* _Required action_:
Repeat exactly the opening lines of the records, ending with the line that contains "(dist-canvas DPI and loading states are".

* _Data provided_:
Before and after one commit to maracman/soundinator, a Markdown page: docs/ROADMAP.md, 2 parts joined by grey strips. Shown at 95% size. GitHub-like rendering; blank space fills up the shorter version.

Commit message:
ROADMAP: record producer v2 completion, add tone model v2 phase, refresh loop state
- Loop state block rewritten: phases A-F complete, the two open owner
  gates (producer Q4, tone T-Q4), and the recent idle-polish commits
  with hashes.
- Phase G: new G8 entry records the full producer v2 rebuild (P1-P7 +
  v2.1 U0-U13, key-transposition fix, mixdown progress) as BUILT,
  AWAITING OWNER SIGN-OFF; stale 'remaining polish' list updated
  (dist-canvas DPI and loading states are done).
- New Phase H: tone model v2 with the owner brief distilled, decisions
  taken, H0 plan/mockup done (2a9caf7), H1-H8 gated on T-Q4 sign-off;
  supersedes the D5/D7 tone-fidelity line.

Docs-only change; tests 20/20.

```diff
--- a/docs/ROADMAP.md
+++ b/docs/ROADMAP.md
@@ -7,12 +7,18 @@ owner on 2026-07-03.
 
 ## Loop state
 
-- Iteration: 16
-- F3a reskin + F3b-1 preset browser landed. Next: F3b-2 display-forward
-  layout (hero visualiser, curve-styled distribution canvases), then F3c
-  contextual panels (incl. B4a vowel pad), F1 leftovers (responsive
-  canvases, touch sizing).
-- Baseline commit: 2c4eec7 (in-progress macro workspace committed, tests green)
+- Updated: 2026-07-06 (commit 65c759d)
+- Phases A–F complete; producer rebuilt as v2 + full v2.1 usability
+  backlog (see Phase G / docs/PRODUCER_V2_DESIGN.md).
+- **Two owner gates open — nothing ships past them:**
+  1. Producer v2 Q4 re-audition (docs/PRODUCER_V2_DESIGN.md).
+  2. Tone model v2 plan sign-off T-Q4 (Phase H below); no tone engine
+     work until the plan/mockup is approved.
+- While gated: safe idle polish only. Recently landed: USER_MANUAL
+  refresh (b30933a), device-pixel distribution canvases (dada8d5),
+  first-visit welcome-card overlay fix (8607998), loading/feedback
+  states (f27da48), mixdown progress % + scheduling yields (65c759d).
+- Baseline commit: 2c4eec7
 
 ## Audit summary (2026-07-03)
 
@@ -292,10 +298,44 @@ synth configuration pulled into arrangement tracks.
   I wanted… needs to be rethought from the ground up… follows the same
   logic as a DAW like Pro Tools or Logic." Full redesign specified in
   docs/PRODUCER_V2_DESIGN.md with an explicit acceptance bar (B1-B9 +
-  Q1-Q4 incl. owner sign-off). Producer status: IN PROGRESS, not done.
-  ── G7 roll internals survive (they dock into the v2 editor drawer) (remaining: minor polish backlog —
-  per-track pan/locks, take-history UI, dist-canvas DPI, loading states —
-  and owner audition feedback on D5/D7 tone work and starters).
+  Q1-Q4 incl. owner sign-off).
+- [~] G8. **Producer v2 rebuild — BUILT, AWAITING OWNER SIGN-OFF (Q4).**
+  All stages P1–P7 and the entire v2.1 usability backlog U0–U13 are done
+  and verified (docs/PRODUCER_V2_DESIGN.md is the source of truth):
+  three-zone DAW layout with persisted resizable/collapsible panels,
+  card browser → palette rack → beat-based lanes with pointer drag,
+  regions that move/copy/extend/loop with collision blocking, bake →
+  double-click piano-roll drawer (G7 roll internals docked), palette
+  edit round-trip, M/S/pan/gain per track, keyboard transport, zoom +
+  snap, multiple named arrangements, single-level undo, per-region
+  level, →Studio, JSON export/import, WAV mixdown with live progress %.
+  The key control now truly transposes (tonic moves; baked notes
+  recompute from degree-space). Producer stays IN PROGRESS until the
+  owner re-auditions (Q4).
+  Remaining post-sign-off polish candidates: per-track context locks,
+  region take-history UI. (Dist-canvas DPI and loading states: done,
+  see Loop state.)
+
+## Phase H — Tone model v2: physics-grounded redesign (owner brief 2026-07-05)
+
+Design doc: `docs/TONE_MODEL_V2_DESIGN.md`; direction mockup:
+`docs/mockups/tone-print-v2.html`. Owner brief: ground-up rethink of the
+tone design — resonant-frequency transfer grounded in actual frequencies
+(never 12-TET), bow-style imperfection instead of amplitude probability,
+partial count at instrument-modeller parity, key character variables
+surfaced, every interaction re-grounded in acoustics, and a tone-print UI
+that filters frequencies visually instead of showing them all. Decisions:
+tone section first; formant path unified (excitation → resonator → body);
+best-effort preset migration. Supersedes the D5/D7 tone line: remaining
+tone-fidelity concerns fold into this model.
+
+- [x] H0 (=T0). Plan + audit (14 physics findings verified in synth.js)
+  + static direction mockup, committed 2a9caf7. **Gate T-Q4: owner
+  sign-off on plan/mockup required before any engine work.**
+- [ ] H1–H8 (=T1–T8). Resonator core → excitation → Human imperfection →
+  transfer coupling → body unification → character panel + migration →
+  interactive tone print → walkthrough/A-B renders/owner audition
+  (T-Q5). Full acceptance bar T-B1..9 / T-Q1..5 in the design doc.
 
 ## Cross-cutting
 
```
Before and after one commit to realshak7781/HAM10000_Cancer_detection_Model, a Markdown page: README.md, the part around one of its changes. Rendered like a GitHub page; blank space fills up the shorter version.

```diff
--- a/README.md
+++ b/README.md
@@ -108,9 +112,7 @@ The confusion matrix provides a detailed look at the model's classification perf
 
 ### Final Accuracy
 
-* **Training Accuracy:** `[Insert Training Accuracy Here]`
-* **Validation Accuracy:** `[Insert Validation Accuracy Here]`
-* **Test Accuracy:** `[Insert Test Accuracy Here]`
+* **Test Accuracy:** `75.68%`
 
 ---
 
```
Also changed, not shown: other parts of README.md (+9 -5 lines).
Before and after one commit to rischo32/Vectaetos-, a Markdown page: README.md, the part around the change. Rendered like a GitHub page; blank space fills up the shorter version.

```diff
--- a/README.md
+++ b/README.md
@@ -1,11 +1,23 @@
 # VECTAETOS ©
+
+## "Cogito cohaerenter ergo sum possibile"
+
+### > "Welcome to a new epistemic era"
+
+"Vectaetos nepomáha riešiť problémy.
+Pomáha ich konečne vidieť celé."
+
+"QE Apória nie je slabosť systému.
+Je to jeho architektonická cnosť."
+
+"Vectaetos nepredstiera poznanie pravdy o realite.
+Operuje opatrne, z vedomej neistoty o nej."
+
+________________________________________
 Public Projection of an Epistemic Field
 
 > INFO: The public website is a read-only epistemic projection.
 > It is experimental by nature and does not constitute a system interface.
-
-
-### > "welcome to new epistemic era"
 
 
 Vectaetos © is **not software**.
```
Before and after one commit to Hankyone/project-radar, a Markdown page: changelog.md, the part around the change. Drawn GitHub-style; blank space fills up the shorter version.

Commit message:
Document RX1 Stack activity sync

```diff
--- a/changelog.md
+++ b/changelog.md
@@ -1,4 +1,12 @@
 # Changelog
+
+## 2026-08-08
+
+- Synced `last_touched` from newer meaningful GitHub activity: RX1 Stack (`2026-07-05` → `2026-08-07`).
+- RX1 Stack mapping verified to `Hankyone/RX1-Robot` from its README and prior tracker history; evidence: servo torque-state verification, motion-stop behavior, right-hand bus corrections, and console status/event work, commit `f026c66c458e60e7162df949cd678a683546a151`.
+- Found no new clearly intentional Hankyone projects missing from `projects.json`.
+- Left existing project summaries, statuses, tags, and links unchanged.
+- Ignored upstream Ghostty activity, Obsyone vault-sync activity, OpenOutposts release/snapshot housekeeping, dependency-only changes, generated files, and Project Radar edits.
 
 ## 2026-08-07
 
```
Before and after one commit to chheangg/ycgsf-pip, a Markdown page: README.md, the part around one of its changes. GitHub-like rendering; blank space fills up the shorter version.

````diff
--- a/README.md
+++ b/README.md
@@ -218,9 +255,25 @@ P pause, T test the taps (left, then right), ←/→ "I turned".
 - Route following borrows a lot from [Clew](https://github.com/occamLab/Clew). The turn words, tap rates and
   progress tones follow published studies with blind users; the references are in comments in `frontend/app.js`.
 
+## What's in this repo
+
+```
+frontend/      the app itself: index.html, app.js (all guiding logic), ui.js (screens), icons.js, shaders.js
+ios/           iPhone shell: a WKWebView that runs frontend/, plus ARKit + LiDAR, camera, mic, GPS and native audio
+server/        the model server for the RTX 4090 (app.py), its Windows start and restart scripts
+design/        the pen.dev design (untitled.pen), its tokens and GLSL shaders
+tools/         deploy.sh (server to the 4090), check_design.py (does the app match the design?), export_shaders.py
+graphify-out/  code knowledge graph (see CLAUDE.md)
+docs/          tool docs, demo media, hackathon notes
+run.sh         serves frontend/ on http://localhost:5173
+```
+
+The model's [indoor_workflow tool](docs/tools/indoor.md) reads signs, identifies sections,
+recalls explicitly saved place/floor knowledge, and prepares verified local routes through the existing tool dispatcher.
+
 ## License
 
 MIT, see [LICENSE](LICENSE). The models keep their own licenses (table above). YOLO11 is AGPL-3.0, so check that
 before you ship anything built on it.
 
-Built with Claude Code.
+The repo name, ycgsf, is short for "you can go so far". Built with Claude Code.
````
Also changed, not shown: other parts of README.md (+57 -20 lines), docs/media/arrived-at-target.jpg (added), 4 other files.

* _Your solution_:
Before and after one commit to maracman/soundinator, a Markdown page: docs/ROADMAP.md, 2 parts joined by grey strips. Shown at 95% size. GitHub-like rendering; blank space fills up the shorter version.

Commit message:
ROADMAP: record producer v2 completion, add tone model v2 phase, refresh loop state
- Loop state block rewritten: phases A-F complete, the two open owner
  gates (producer Q4, tone T-Q4), and the recent idle-polish commits
  with hashes.
- Phase G: new G8 entry records the full producer v2 rebuild (P1-P7 +
  v2.1 U0-U13, key-transposition fix, mixdown progress) as BUILT,
  AWAITING OWNER SIGN-OFF; stale 'remaining polish' list updated
  (dist-canvas DPI and loading states are done).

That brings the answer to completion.